• WHAT THE TASK REQUIRES
Lines holding the word "const" must be located in the listing below and copied.

------------------------------------------------------------------------

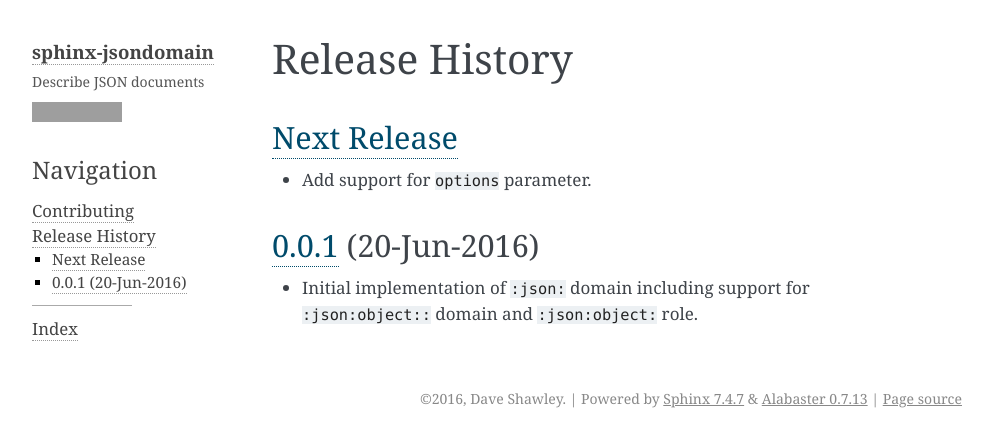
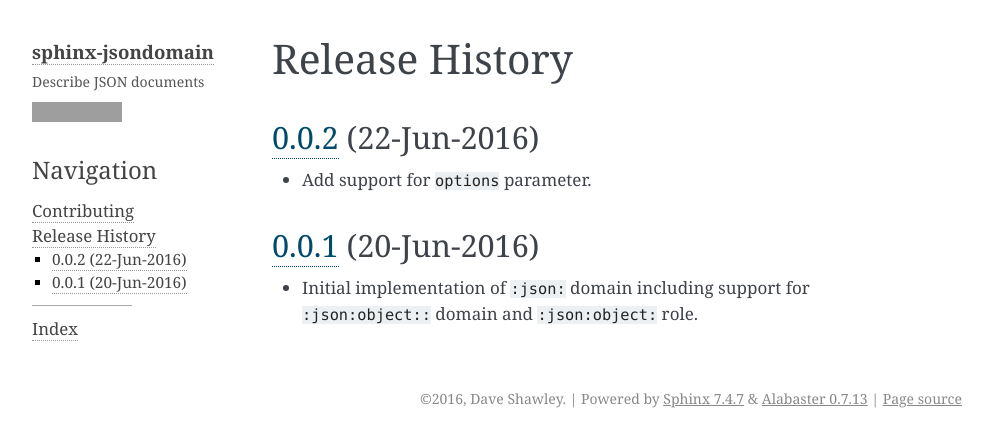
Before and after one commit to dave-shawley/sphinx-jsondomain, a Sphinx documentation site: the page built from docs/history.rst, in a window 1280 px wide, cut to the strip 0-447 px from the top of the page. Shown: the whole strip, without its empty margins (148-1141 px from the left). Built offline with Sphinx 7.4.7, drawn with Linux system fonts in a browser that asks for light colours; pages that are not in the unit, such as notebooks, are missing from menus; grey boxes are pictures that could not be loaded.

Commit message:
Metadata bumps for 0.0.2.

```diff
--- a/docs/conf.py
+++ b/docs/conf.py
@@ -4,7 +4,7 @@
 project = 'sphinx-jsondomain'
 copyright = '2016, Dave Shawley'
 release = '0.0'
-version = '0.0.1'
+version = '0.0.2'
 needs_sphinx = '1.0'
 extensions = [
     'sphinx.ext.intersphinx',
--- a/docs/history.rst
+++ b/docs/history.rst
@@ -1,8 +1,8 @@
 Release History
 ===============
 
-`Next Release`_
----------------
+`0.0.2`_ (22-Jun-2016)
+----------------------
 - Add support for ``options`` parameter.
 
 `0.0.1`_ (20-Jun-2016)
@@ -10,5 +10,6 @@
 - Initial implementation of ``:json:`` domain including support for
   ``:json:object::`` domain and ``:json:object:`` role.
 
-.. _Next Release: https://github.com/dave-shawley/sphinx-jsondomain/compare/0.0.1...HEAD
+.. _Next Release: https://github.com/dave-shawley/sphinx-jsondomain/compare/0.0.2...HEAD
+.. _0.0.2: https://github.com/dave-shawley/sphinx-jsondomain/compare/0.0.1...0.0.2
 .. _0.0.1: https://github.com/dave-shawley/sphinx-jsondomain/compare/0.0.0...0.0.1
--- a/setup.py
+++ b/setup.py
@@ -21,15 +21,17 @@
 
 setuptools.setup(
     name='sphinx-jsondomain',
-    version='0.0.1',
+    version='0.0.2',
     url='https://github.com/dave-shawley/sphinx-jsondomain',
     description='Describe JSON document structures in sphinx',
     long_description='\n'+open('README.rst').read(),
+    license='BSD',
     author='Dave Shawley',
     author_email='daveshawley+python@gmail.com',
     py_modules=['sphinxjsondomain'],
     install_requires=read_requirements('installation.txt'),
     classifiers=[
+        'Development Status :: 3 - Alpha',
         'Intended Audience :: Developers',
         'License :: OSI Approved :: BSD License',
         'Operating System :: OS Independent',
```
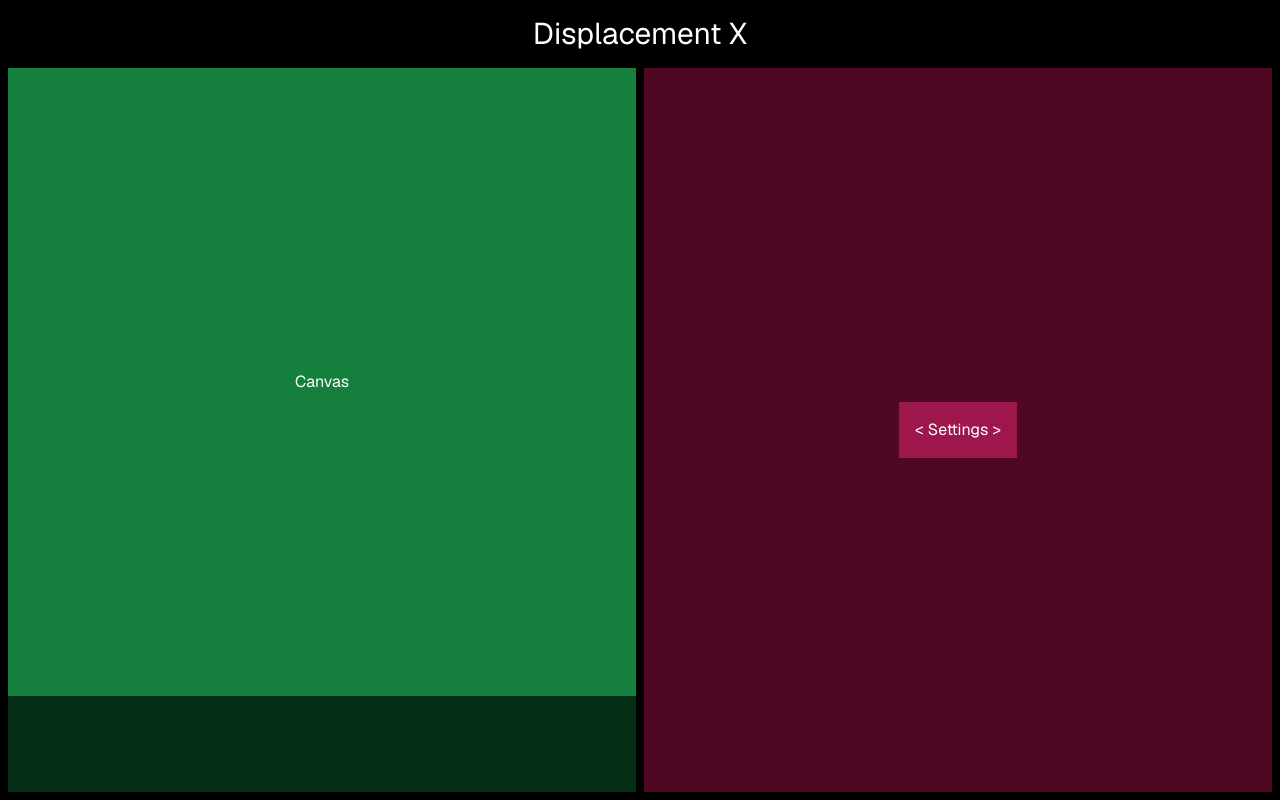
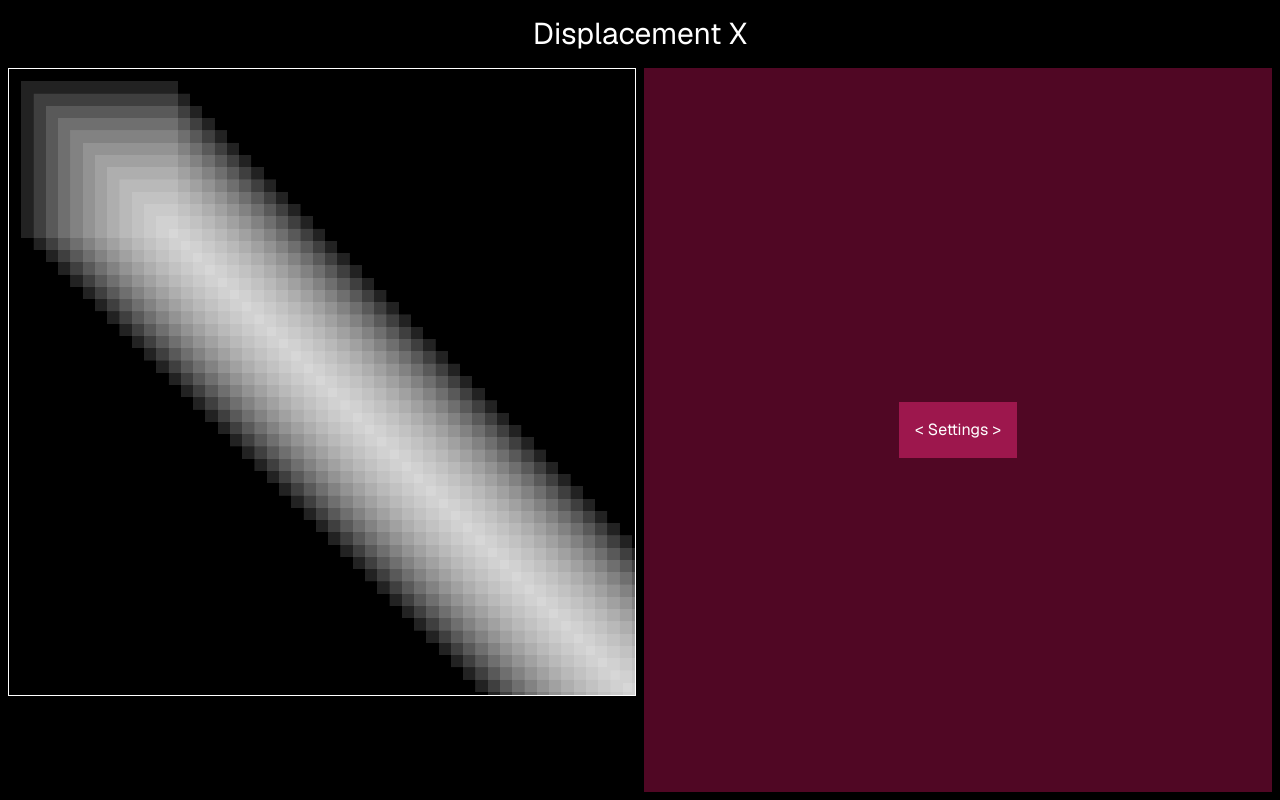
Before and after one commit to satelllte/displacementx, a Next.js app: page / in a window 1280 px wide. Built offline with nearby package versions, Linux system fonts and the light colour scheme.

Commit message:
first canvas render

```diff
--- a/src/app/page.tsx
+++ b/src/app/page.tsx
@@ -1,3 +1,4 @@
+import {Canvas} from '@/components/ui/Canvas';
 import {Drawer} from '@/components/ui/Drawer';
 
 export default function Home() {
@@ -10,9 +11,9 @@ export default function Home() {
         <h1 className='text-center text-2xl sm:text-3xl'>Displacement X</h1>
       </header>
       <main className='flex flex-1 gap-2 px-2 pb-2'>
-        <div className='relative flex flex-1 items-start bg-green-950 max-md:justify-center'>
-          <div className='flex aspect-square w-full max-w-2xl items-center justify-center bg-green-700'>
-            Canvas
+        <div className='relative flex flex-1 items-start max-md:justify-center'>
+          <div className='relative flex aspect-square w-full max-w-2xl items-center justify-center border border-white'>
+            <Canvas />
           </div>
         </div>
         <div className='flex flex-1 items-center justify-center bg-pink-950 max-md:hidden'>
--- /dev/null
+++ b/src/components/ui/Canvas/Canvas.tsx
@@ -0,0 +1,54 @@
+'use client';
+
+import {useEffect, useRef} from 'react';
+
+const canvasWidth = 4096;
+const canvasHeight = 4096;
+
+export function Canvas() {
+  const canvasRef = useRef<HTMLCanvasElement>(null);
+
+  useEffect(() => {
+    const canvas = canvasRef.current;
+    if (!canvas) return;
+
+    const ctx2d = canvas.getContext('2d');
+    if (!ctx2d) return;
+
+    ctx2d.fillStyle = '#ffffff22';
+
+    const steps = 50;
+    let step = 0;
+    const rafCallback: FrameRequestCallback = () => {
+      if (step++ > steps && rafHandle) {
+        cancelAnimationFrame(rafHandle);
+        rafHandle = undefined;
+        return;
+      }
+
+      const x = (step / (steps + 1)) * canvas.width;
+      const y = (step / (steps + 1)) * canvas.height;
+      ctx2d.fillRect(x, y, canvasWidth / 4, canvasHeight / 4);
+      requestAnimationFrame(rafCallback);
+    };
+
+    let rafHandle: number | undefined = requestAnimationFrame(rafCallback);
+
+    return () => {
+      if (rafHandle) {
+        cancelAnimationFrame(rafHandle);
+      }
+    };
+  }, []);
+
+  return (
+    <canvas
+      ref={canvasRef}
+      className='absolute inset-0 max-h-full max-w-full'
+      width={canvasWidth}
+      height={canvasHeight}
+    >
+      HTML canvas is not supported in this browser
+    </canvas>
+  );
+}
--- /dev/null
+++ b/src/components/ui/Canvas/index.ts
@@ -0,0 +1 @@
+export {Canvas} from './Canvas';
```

------------------------------------------------------------------------

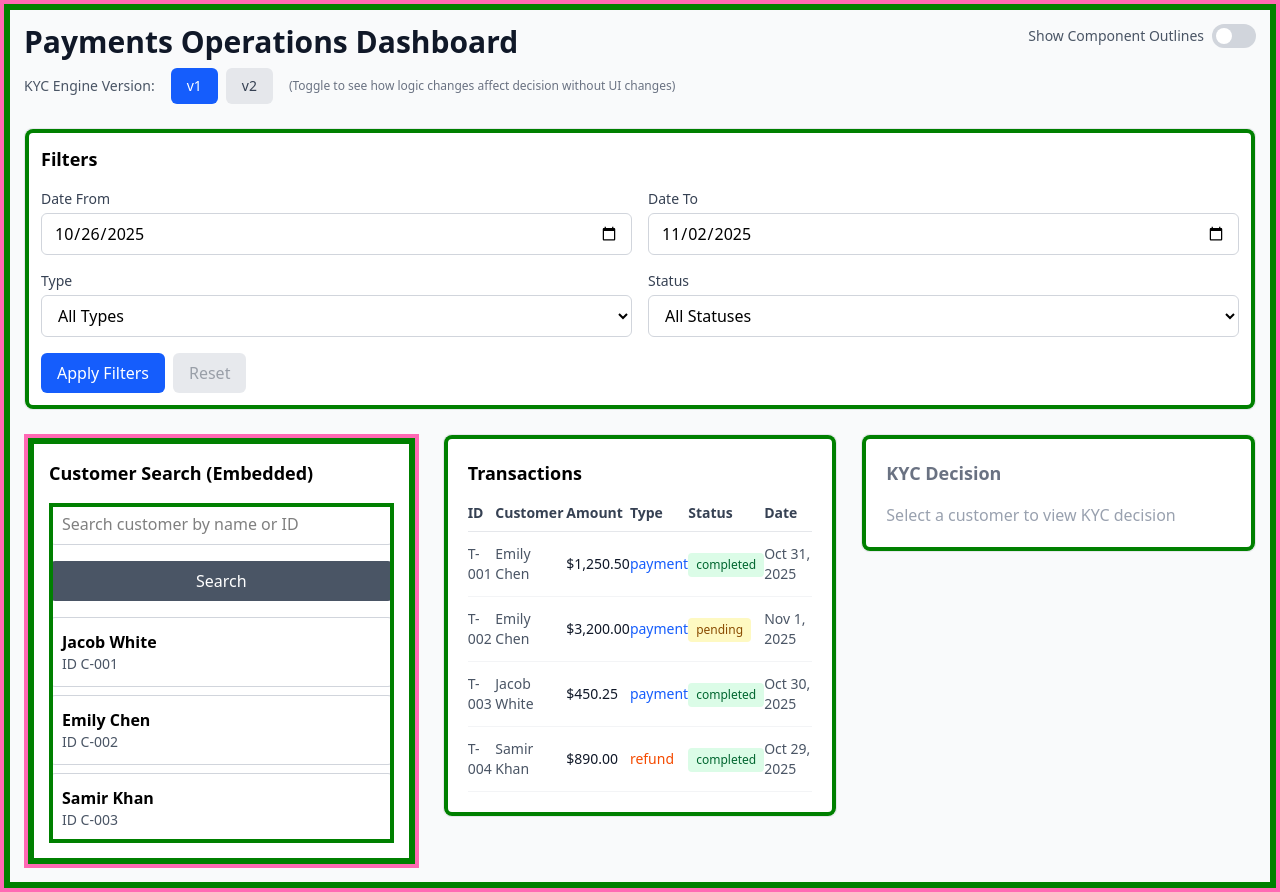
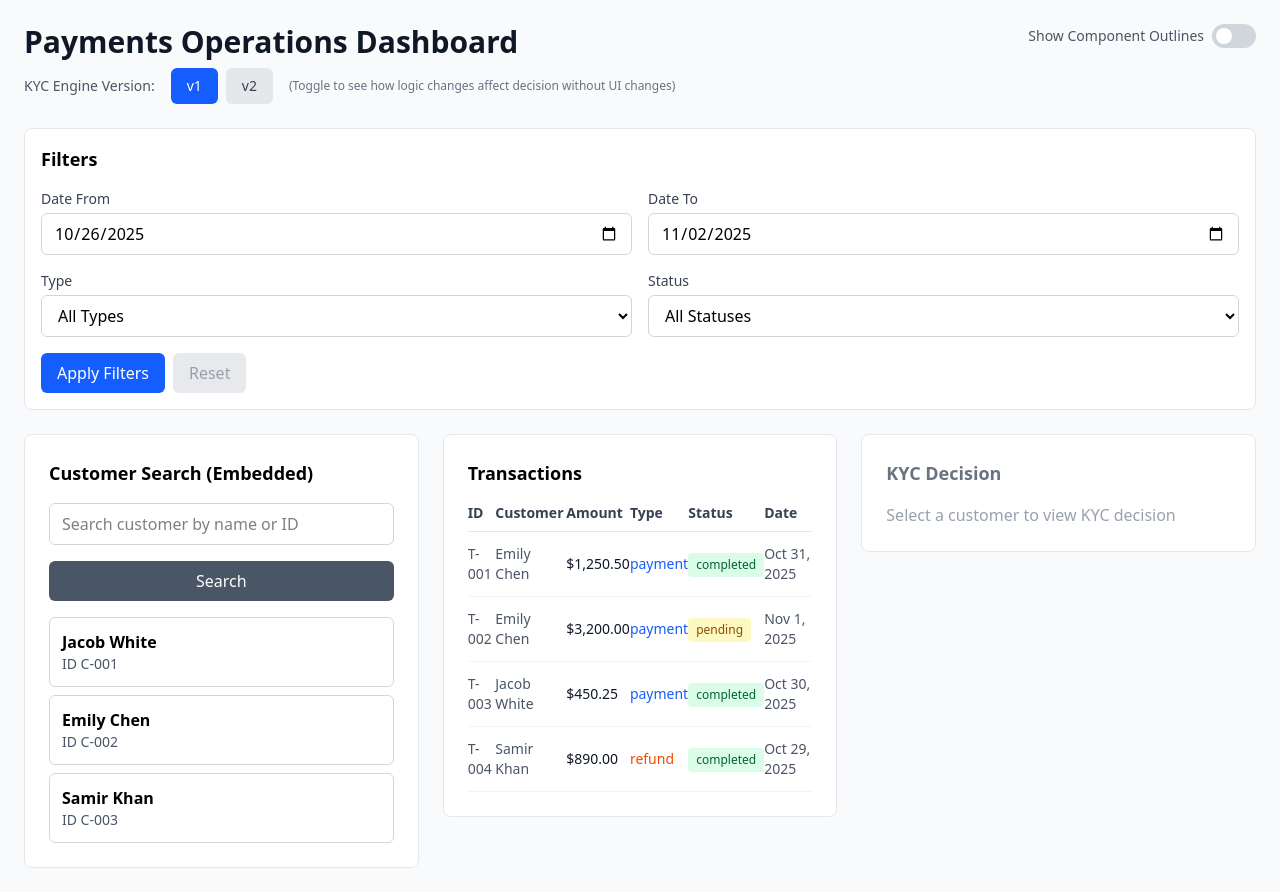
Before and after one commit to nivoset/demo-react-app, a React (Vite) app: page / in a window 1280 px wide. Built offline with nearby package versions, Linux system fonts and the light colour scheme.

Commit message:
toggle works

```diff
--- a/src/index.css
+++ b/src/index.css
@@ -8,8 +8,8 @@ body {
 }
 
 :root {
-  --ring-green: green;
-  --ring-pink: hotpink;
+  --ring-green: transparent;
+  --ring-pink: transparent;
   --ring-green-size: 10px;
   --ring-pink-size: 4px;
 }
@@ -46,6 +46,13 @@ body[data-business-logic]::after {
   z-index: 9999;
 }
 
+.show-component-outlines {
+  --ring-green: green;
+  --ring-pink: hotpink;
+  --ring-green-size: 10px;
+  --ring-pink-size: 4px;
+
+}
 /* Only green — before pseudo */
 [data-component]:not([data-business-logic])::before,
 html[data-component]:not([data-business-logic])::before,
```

------------------------------------------------------------------------

• RESULT
+const canvasWidth = 4096;
+const canvasHeight = 4096;
+  const canvasRef = useRef<HTMLCanvasElement>(null);
+    const canvas = canvasRef.current;
+    const ctx2d = canvas.getContext('2d');
+    const steps = 50;
+    const rafCallback: FrameRequestCallback = () => {
+      const x = (step / (steps + 1)) * canvas.width;
+      const y = (step / (steps + 1)) * canvas.height;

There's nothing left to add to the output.